Exercise requirements
First find the line with "vertical cut (with slant)" in the entries below, then set down exactly every line through the line with "horizontal cut (with slant)", that line included.

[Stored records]

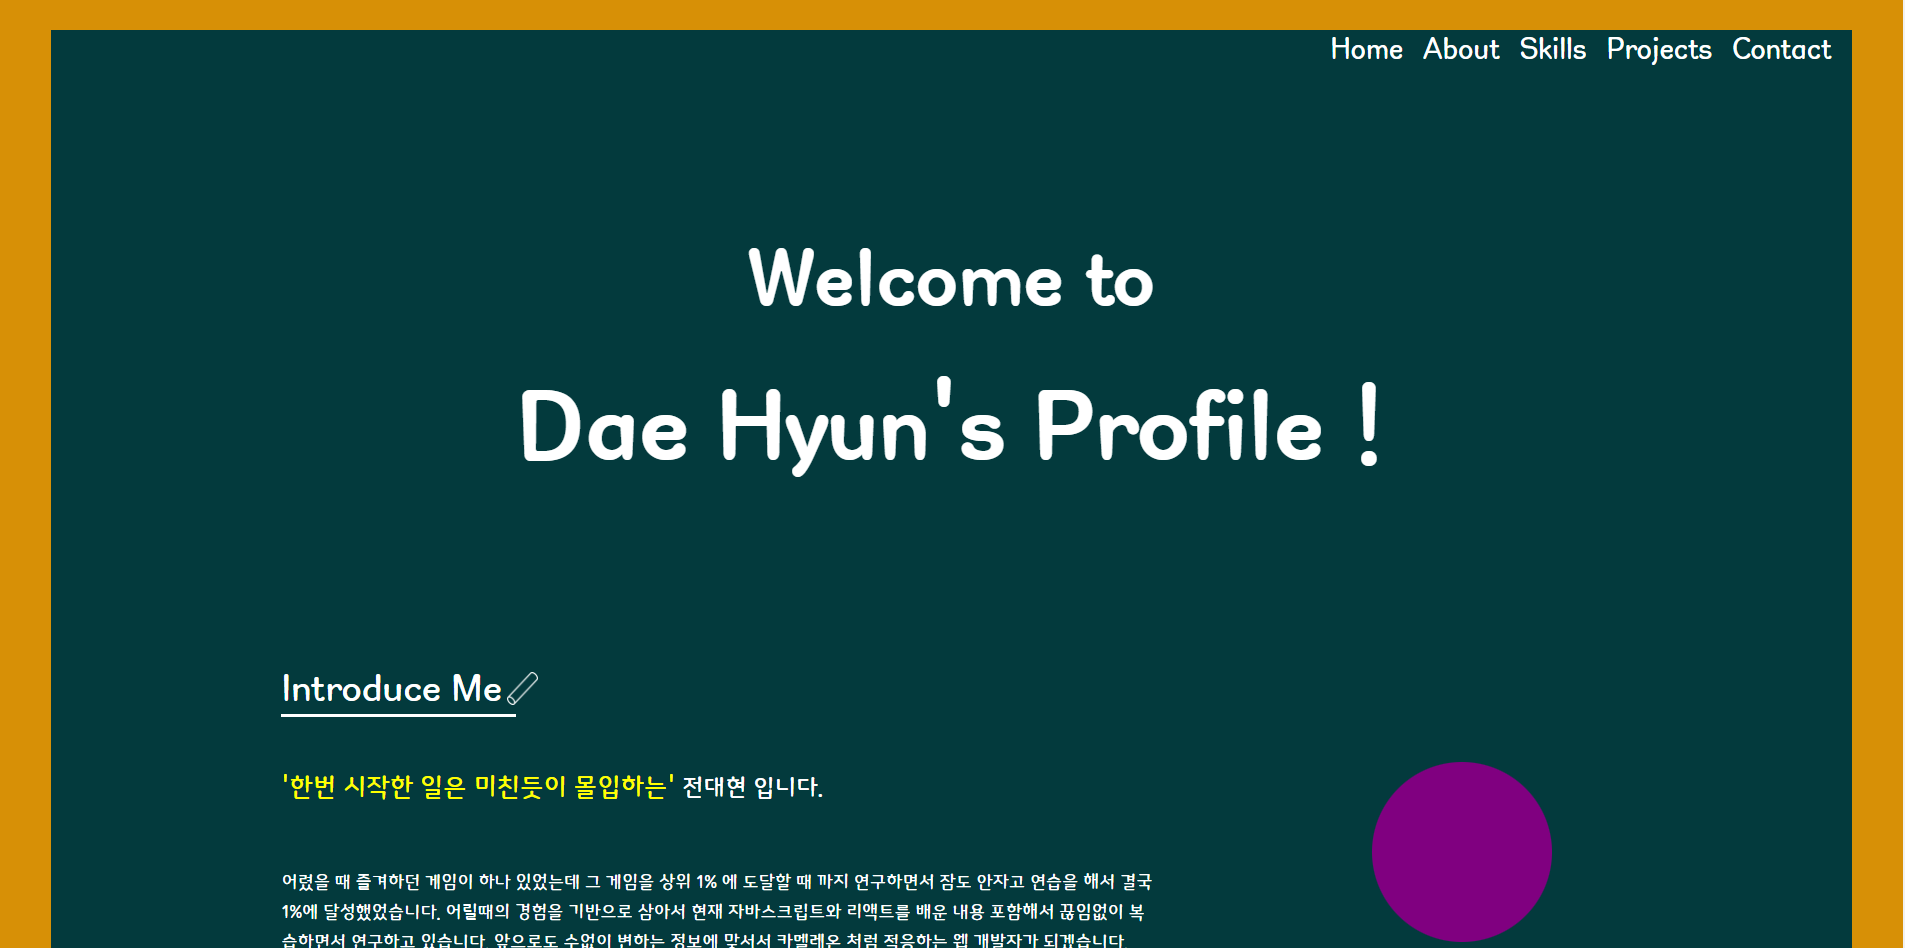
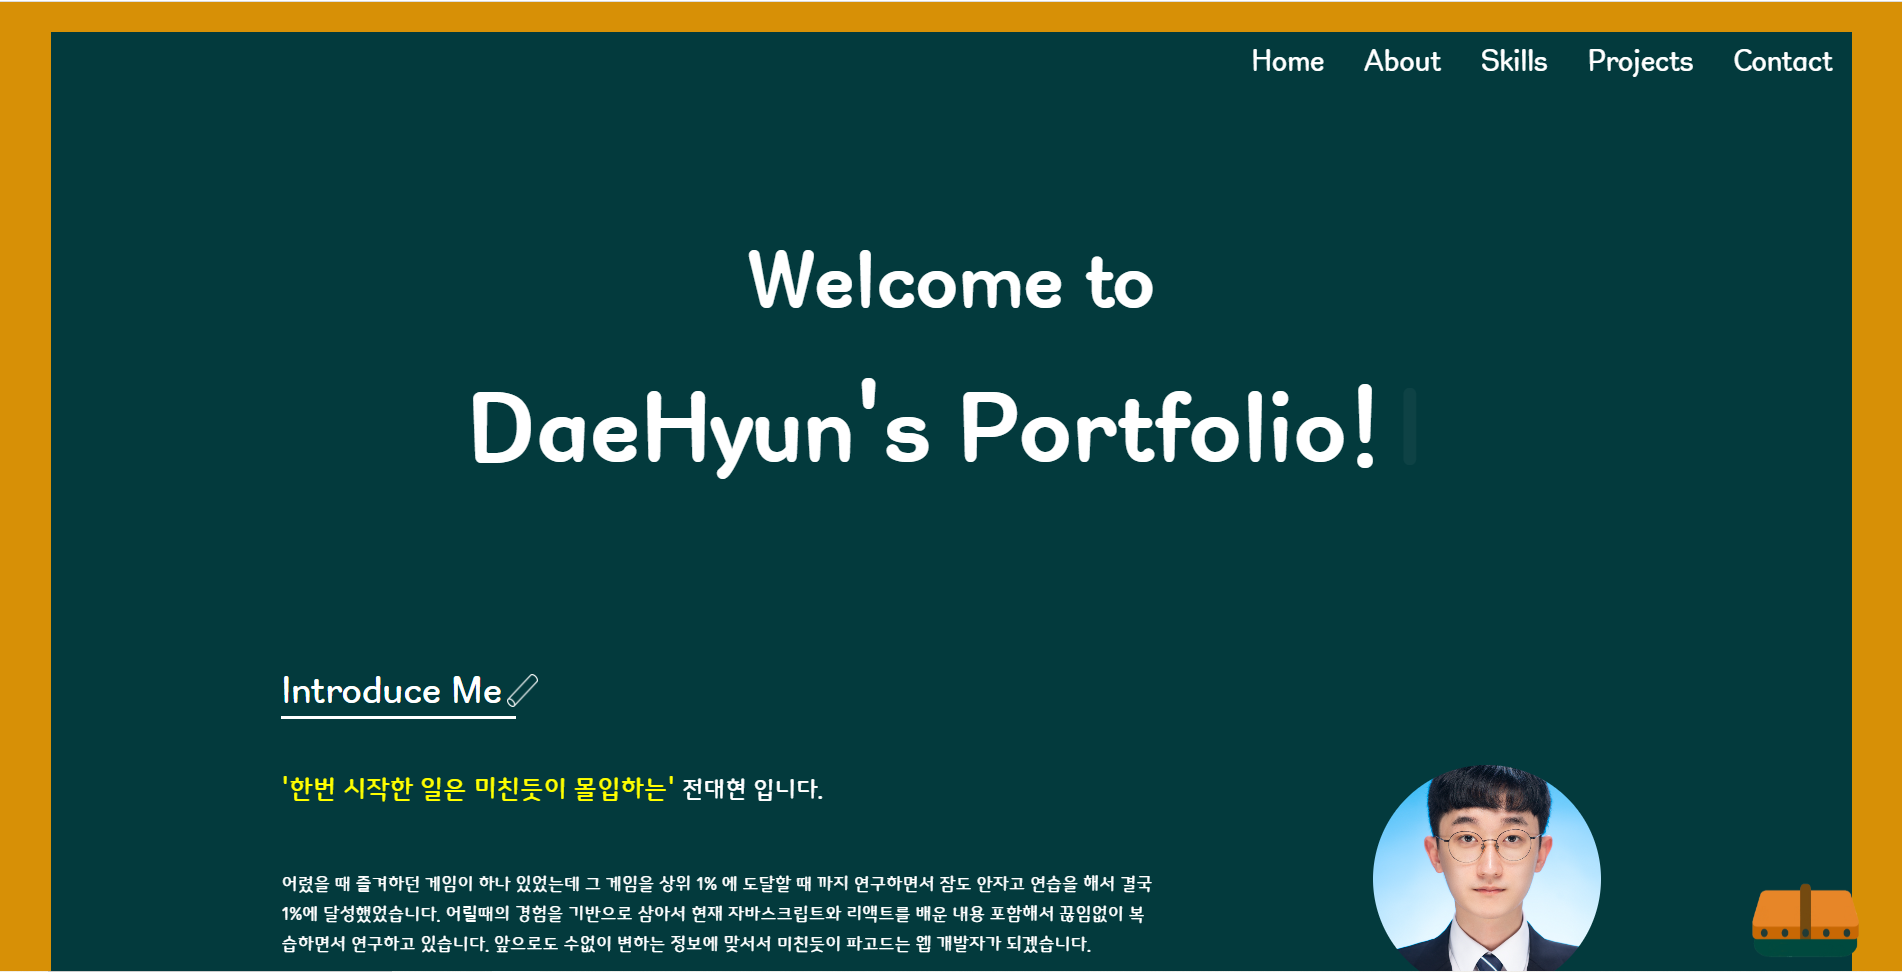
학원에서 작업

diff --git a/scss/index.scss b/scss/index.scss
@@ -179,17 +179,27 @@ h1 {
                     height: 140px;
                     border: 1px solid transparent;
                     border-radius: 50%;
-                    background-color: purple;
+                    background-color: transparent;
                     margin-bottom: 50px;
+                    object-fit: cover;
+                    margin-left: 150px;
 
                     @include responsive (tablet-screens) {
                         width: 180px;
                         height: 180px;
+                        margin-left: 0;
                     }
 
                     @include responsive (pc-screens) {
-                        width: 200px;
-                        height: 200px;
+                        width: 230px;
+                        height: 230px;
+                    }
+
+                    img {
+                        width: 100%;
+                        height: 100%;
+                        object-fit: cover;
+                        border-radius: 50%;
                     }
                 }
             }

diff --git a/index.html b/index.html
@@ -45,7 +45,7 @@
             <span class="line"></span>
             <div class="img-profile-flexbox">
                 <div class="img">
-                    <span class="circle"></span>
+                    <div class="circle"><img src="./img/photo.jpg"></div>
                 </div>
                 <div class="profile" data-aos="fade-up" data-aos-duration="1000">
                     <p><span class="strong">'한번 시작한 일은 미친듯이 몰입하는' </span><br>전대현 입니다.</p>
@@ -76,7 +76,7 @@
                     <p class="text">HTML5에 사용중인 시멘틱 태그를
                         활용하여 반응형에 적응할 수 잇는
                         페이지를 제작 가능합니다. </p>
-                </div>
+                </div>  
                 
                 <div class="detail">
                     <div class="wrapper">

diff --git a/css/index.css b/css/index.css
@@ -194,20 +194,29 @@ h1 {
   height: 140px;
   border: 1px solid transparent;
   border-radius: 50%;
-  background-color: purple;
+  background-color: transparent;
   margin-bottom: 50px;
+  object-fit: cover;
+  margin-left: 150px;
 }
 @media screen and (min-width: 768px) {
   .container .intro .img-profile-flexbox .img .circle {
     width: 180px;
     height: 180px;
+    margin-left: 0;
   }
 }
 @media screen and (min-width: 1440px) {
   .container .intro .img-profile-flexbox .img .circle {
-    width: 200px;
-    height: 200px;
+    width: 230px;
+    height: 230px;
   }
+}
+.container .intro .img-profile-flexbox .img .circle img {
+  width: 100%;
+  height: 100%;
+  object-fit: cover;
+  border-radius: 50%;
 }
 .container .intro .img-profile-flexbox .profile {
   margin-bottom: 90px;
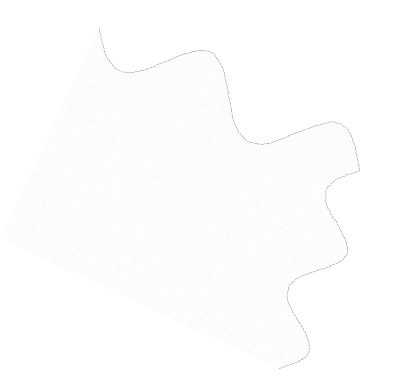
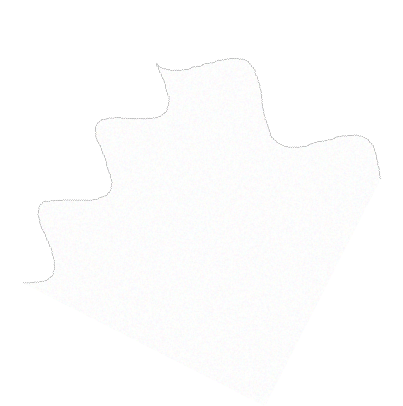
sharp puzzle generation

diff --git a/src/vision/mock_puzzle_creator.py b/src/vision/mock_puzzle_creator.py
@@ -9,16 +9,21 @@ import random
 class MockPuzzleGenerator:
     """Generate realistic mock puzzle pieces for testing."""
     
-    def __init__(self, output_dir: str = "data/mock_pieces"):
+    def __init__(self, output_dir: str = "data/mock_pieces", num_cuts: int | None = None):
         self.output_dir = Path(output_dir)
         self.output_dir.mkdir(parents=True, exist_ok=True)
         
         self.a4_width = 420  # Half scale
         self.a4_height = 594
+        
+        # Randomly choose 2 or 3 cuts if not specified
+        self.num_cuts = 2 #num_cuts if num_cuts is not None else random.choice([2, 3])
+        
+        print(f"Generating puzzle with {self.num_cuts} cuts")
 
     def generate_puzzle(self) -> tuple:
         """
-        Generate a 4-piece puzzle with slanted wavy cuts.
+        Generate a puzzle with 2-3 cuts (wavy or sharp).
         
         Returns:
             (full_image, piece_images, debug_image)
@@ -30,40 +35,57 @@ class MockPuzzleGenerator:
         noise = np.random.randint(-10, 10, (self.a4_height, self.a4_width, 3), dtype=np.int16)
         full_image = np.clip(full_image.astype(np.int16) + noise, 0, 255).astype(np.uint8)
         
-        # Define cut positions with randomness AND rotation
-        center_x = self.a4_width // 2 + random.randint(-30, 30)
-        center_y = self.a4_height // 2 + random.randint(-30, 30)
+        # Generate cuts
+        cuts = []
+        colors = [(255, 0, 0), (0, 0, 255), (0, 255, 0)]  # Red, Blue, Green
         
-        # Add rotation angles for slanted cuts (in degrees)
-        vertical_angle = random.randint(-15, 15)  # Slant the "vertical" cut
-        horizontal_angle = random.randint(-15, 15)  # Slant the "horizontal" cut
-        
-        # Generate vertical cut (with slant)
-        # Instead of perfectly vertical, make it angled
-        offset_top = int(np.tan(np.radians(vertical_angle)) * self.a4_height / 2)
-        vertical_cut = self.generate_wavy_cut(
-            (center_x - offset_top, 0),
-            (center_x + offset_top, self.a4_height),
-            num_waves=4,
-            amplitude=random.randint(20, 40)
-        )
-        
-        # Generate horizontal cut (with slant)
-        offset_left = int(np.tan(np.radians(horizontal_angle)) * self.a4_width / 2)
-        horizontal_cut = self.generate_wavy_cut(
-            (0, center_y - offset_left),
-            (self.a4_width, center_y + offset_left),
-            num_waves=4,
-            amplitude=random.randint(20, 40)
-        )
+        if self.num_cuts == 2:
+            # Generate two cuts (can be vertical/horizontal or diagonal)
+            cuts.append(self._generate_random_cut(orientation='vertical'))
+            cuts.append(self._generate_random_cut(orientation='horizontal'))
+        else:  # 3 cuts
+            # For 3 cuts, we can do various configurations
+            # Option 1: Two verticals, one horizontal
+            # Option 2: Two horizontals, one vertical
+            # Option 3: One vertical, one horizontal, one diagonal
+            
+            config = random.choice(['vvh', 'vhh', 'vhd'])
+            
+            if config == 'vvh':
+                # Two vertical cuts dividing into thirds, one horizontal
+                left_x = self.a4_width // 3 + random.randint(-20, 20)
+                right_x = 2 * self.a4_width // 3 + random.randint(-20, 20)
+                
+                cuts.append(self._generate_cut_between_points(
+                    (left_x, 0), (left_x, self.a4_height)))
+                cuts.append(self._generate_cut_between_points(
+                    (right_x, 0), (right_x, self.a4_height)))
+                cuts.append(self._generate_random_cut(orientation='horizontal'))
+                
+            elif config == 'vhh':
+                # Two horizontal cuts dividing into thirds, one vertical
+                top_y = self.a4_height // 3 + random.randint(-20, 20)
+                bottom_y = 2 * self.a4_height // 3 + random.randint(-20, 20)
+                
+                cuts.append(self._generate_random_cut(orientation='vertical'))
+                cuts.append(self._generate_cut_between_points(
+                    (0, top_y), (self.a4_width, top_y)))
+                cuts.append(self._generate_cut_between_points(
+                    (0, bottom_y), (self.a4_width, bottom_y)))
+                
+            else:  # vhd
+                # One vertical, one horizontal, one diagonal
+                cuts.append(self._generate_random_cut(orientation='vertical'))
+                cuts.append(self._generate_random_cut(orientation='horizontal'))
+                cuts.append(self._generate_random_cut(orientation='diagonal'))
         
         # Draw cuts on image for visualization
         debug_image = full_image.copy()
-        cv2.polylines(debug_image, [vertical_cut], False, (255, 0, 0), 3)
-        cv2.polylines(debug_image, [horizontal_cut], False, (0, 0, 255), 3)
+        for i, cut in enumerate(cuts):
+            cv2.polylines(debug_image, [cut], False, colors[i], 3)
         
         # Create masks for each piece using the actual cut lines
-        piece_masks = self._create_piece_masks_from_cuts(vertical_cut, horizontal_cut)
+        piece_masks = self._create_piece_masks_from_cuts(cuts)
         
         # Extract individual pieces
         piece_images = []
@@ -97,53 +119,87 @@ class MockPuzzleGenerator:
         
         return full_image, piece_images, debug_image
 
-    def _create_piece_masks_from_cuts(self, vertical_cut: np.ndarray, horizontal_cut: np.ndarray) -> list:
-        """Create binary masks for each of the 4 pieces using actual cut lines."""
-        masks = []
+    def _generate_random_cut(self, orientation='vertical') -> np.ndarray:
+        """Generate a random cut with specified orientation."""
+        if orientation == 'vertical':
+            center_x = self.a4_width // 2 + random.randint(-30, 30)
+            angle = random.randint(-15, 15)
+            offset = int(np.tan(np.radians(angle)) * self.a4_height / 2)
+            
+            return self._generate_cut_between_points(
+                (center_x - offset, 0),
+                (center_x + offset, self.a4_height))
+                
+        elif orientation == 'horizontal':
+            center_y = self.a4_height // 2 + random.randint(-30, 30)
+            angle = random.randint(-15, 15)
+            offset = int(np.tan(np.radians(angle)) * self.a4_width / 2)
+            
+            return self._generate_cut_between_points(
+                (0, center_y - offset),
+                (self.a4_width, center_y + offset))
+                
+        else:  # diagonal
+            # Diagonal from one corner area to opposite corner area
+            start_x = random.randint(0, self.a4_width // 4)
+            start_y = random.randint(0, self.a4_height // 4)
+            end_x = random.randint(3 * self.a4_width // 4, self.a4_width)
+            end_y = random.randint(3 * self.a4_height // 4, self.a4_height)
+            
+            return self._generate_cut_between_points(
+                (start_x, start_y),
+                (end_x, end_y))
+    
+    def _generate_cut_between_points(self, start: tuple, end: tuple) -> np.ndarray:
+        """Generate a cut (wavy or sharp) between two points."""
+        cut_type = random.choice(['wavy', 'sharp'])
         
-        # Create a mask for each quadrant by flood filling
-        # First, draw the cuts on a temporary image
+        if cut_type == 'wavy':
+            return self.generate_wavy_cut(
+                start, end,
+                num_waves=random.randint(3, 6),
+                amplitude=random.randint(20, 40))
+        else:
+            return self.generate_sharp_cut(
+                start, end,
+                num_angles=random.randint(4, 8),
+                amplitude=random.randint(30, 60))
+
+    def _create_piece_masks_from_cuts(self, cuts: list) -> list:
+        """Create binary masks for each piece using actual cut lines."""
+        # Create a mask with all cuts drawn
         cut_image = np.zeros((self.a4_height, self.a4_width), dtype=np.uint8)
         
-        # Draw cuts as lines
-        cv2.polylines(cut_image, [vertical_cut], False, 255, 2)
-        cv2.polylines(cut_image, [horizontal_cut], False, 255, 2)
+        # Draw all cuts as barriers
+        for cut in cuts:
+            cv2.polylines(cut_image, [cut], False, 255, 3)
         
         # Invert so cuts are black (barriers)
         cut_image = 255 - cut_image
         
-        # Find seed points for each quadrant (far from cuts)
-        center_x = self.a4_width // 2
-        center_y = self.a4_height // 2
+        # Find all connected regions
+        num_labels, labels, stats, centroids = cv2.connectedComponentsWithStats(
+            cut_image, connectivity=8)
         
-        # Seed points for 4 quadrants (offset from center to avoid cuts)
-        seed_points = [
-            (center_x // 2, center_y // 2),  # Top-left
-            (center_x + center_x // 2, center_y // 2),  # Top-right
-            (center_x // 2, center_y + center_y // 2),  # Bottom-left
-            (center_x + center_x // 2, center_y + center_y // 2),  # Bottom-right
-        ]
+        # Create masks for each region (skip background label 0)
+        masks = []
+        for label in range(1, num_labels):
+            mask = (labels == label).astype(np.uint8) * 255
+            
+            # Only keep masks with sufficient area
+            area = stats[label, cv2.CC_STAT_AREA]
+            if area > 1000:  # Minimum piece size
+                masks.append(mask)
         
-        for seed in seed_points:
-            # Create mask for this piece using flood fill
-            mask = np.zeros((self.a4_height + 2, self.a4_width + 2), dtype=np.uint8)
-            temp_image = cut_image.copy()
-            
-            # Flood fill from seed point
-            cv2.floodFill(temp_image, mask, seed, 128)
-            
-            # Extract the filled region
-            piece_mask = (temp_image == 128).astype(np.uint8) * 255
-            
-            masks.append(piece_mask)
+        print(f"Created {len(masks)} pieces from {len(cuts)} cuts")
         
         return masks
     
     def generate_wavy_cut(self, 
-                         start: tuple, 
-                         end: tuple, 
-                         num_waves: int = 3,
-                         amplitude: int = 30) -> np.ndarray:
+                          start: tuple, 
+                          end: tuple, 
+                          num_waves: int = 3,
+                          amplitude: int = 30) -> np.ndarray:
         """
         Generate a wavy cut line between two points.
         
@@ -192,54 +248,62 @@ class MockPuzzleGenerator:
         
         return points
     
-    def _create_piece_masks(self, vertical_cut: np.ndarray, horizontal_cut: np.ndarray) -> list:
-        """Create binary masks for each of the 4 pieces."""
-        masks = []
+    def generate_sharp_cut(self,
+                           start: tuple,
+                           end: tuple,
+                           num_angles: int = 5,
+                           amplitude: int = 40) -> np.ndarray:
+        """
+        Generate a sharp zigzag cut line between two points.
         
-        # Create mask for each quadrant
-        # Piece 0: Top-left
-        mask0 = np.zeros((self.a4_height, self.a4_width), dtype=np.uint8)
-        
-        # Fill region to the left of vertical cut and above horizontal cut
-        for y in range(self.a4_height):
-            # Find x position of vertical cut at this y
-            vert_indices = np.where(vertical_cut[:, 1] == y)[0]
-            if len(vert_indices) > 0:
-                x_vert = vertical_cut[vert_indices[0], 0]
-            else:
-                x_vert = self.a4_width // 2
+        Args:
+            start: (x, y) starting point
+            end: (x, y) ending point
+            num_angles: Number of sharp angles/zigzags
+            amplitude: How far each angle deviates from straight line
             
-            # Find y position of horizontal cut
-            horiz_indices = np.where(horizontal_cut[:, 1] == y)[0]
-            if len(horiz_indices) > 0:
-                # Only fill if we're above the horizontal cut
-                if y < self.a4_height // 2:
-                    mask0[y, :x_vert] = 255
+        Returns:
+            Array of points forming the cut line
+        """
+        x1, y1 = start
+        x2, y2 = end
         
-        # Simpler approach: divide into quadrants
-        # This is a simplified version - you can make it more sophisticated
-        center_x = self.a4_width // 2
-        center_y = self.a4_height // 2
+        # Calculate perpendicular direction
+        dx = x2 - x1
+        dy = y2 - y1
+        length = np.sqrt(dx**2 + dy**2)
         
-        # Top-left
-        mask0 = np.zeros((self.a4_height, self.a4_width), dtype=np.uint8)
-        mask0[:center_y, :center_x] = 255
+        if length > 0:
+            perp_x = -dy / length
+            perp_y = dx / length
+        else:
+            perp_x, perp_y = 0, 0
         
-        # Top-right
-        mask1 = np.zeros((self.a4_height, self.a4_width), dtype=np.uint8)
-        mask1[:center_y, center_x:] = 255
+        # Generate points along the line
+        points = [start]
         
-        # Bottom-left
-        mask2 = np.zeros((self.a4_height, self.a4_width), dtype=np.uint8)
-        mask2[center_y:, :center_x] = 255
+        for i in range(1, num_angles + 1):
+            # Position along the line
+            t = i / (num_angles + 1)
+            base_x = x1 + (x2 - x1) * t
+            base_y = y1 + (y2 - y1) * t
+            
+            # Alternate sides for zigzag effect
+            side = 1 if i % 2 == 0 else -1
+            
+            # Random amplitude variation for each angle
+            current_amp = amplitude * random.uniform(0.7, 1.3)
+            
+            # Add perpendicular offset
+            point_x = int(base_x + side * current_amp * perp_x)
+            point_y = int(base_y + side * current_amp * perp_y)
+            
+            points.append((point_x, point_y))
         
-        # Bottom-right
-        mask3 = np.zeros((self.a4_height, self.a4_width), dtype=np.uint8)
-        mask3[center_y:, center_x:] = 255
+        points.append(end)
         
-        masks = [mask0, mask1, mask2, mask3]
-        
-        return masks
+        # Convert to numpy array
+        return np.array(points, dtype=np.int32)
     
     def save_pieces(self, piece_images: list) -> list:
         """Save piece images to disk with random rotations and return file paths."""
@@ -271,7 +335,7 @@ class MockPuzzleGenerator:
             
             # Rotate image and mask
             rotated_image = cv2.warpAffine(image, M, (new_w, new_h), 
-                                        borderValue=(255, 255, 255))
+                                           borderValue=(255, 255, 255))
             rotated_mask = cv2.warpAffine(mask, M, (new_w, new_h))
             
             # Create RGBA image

Expected answer
-        # Generate vertical cut (with slant)
-        # Instead of perfectly vertical, make it angled
-        offset_top = int(np.tan(np.radians(vertical_angle)) * self.a4_height / 2)
-        vertical_cut = self.generate_wavy_cut(
-            (center_x - offset_top, 0),
-            (center_x + offset_top, self.a4_height),
-            num_waves=4,
-            amplitude=random.randint(20, 40)
-        )
-        
-        # Generate horizontal cut (with slant)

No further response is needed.